Try it:
Check every line of the entries for "there", and copy the lines that hold it.

--- START ---

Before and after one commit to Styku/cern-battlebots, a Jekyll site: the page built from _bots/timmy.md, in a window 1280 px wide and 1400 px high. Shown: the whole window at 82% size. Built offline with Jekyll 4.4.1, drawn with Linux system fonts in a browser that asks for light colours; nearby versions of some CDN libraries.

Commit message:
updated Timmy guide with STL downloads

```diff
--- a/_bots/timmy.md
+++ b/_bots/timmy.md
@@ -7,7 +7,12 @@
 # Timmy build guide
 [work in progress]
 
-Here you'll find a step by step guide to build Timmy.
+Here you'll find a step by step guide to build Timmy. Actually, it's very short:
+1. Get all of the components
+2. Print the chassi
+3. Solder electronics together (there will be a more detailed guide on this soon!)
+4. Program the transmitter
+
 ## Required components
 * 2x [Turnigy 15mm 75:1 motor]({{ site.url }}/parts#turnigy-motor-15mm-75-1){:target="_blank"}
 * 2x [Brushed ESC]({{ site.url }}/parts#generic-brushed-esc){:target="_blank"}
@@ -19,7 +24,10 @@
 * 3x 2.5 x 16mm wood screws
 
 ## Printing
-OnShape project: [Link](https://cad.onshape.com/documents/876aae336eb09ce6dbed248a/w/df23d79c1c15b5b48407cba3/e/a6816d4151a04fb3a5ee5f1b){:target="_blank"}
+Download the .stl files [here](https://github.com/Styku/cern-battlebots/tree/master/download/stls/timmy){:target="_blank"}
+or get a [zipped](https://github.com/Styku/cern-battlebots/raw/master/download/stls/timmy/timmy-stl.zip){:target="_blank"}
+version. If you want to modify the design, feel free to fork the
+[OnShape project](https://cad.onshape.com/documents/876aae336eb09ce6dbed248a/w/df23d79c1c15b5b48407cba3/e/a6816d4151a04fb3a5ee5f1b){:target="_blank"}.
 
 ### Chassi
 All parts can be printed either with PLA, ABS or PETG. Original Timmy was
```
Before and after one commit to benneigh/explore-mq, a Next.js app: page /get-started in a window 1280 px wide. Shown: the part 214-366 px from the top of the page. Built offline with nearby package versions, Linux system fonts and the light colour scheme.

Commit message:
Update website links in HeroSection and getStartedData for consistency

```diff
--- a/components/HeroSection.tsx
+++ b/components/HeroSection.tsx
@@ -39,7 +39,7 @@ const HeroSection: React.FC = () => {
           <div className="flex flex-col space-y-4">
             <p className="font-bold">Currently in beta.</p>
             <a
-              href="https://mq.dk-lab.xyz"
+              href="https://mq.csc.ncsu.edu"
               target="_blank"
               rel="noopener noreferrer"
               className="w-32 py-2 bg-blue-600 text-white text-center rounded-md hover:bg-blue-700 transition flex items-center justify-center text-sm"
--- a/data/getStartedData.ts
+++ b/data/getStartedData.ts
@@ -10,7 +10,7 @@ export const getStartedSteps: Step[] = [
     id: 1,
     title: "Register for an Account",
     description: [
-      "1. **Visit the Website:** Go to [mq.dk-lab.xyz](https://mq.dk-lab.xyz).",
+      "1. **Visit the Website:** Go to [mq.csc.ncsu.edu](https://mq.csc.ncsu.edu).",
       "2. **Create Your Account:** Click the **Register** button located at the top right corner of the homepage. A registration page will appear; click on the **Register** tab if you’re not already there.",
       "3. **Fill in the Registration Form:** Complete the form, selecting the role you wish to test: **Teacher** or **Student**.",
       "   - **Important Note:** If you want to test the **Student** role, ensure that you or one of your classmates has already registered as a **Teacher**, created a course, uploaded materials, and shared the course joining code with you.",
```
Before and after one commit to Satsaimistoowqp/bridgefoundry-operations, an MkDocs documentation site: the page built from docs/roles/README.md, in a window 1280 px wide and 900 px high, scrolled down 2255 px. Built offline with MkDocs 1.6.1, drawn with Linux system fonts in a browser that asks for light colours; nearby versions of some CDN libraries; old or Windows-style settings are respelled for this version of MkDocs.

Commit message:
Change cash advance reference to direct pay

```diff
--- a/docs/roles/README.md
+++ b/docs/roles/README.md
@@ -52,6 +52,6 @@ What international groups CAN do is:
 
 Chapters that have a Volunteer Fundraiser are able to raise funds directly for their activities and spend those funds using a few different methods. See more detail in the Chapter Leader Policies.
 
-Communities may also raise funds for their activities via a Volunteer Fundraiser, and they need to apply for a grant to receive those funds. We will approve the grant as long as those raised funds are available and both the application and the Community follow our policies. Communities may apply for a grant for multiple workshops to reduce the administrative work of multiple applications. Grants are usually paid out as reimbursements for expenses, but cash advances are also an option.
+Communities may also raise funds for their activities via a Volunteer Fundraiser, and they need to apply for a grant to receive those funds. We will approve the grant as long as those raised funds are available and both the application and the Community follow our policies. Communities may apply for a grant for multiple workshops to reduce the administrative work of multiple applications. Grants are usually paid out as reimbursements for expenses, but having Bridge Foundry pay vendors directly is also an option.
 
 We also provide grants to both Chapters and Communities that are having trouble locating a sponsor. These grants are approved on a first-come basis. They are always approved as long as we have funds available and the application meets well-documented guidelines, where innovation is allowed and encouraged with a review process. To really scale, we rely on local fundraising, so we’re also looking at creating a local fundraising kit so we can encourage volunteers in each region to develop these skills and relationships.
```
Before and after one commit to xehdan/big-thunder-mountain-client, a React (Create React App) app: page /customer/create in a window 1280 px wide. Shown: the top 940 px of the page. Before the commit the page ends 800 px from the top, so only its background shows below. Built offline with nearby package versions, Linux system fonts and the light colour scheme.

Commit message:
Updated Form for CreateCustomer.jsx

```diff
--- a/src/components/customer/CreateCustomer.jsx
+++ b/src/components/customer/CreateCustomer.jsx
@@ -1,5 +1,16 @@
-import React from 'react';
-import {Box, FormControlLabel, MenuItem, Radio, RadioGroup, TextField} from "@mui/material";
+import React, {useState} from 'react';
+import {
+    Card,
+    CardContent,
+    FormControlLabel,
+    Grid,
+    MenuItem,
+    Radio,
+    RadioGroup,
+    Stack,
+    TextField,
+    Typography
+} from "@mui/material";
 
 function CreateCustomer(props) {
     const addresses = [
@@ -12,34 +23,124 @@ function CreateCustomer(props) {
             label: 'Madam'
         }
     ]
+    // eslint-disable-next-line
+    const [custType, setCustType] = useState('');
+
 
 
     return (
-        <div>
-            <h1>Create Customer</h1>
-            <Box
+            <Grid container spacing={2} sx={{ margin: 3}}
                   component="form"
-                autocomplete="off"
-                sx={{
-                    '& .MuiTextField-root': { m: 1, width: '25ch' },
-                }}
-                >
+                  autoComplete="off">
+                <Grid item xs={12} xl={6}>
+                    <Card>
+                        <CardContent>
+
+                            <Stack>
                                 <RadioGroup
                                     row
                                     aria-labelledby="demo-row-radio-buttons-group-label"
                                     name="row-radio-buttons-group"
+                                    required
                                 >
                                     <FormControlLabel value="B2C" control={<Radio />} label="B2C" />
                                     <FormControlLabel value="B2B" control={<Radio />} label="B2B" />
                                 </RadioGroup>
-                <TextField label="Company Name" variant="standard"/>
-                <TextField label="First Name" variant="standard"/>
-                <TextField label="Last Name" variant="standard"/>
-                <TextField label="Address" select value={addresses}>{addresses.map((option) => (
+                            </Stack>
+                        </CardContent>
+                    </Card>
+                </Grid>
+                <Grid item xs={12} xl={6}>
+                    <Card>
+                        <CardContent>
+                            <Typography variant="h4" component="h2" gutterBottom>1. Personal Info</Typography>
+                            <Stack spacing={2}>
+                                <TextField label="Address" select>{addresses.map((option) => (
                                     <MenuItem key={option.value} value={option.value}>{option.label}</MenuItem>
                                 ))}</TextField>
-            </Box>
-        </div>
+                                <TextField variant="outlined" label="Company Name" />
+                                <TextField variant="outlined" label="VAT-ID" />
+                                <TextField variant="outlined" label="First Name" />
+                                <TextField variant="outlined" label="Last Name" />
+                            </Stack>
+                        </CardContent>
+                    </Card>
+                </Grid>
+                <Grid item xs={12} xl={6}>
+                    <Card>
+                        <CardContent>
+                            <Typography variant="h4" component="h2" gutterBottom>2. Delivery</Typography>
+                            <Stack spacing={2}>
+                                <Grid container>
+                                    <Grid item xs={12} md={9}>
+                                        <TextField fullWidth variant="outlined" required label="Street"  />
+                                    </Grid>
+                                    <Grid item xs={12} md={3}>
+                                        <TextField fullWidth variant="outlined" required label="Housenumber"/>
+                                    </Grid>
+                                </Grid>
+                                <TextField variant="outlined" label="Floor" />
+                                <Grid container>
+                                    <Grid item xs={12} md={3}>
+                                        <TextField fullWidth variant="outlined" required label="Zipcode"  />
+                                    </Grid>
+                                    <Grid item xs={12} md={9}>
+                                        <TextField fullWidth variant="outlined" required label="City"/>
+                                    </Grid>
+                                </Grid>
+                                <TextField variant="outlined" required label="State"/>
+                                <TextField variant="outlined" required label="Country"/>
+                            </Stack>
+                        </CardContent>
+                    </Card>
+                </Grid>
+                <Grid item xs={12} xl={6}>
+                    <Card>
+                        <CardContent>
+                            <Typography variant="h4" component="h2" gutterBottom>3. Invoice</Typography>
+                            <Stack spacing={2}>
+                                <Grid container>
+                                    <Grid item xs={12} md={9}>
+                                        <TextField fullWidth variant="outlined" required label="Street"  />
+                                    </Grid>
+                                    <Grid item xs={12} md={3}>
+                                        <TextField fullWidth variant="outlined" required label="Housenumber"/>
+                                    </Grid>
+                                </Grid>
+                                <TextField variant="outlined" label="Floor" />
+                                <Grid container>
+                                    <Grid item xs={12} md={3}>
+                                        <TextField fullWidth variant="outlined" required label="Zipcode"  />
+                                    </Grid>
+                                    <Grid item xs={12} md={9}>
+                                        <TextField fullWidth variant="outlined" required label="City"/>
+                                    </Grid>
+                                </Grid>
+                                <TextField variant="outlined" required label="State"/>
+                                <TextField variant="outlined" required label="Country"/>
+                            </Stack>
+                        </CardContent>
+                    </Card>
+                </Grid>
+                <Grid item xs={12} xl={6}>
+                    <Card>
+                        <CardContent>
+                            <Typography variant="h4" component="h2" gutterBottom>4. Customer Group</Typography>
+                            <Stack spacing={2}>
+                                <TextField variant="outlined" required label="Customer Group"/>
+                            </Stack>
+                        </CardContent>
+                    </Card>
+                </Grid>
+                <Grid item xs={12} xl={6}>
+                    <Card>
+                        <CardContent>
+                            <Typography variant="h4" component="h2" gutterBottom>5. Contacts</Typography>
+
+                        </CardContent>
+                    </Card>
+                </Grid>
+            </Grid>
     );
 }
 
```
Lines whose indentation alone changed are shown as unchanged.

--- END ---

The completed task:
+3. Solder electronics together (there will be a more detailed guide on this soon!)
       "2. **Create Your Account:** Click the **Register** button located at the top right corner of the homepage. A registration page will appear; click on the **Register** tab if you’re not already there.",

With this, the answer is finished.